## Exercise
Beginning at the line with "quadrant-3 Limited Free", output each line to the end of the listing below exactly, please.

[Materials provided — start]

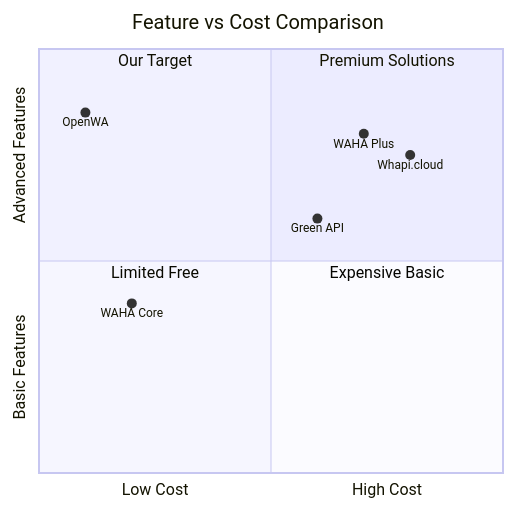
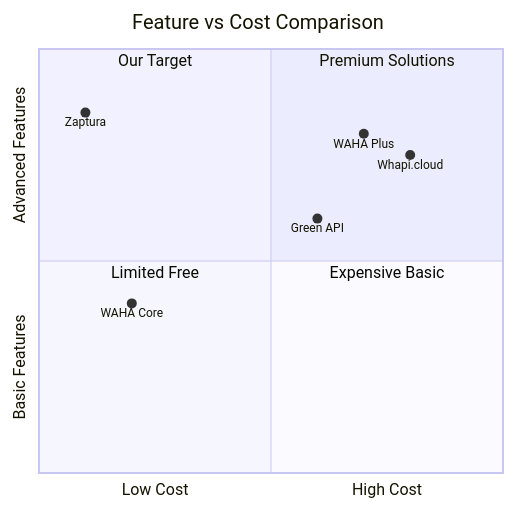
The fourth of 5 diagrams in docs/01-project-overview.md (AsmSafone/Whatsapp-SaaS), drawn with Mermaid before and after one commit. The commit also changed other lines of this file and 940 other files, not shown here.

````diff
--- a/docs/01-project-overview.md
+++ b/docs/01-project-overview.md
@@ -188,16 +188,16 @@
 ```mermaid
 quadrantChart
     title Feature vs Cost Comparison
     x-axis Low Cost --> High Cost
     y-axis Basic Features --> Advanced Features
     quadrant-1 Premium Solutions
     quadrant-2 Our Target
     quadrant-3 Limited Free
     quadrant-4 Expensive Basic
 
     WAHA Plus: [0.7, 0.8]
     WAHA Core: [0.2, 0.4]
     Whapi.cloud: [0.8, 0.75]
     Green API: [0.6, 0.6]
-    OpenWA: [0.1, 0.85]
+    Zaptura: [0.1, 0.85]
 ```
````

[Materials provided — finish]

## Task result
     quadrant-3 Limited Free
     quadrant-4 Expensive Basic
 
     WAHA Plus: [0.7, 0.8]
     WAHA Core: [0.2, 0.4]
     Whapi.cloud: [0.8, 0.75]
     Green API: [0.6, 0.6]
-    OpenWA: [0.1, 0.85]
+    Zaptura: [0.1, 0.85]
 ```
````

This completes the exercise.